Bougainville is a conservative region and some Western-style clothing is not appropriate. Loose-fitting, light, cotton clothing is best. For men, choose long pants, knee-length shorts and short-sleeved shirts.  For women, dresses, skirts and t-shirts are commonly worn – sleeveless shirts are also acceptable.  Don’t expose skin above the knee though, especially when attending traditional events. Women should wear shorts and a t-shirt while swimming.

Language and culture

VSA assignments usually last two years, so local language training is important.  We encourage basic language training (tok pisin) at the start of assignments with follow-ups if necessary during assignment.
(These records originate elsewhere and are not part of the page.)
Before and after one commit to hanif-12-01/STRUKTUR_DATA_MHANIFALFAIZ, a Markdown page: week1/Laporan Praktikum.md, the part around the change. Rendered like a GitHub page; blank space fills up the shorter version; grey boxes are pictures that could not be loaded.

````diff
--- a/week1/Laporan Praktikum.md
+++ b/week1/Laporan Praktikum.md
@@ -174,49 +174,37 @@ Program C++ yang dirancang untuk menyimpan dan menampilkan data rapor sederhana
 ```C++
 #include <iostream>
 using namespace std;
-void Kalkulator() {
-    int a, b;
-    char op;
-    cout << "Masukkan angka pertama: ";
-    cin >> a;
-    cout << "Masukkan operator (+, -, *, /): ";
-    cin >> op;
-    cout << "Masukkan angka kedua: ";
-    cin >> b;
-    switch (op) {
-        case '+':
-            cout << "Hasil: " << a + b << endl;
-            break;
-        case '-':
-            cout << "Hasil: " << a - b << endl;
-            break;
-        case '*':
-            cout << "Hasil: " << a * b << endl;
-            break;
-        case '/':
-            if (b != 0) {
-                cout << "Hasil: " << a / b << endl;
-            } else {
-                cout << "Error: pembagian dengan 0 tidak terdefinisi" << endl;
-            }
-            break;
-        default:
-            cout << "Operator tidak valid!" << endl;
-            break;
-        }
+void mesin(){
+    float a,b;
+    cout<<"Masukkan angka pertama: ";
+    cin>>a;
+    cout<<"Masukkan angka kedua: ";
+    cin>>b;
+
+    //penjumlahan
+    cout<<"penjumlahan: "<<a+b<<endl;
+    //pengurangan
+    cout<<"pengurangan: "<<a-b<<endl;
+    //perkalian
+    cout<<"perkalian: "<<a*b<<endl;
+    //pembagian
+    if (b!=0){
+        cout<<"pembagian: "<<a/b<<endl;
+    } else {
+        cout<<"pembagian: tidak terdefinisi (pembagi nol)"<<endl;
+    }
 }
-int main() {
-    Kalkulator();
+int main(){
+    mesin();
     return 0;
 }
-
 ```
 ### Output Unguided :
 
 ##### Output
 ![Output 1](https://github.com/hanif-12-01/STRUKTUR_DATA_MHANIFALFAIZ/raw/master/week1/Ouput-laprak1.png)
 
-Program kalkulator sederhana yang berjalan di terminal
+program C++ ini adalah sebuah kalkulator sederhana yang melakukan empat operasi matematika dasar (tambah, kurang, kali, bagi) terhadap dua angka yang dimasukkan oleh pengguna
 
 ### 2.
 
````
Understanding local customs is vital to a successful assignment. Bougainville is typical of many developing countries where people do not usually approach things head on. Talking about family and local issues is often required before getting down to discussing what you as a volunteer may want.

Health

Malaria is endemic in Bougainville and all volunteers must use malarial prophylaxis. Other precautions are still recommended, such as insect repellent and long sleeves / trousers in the evening if outside and a mosquito net at all times. Skin infections can develop quickly so have a good supply of plasters, antibiotic cream and antibiotics. There is a public hospital in Buka, and both Arawa and Buin have health centres, with smaller centres scattered around the islands. Health care is very basic and you will need to be proactive and responsible for managing your own health while on assignment.

Housing and living conditions

We provide volunteers with basic, furnished accommodation but you may be asked to share accommodation with other volunteers as there is a shortage of housing, especially in Buka. All volunteer housing has gas facilities for cooking but most rely on rainwater for water supply, so be aware of your water use. In Buka and Arawa, you’ll probably have access to 24-hour power although prolonged power outages are a regular occurrence. If you are based elsewhere, access to power and services is more limited and may be generator-based, available for certain times during the day.

Bougainville is still a post-conflict society and there are more restrictions on how volunteers are able to move around than in other locations. It is recommended that you do not go out alone a night, so a good supply of books, DVDs or games may be required. Social activities normally associated with New Zealand society are limited, although swimming, canoeing, fishing, snorkeling and some trekking opportunities are available.

Safety

We provide all selected volunteers with a thorough security briefing and specific local issues are covered during your in-country orientation. Generally, the post-conflict nature of Bougainville means you’ll need to be aware of your surroundings and make sensible decisions on personal safety. Land ownership is complex and strangers cannot wander freely through private or empty land without first seeking permission. Take care when walking alone and avoid this at night. Walking in Buka or Arawa during the day is quite safe and there is a NZ Community Policing Project operating in both towns.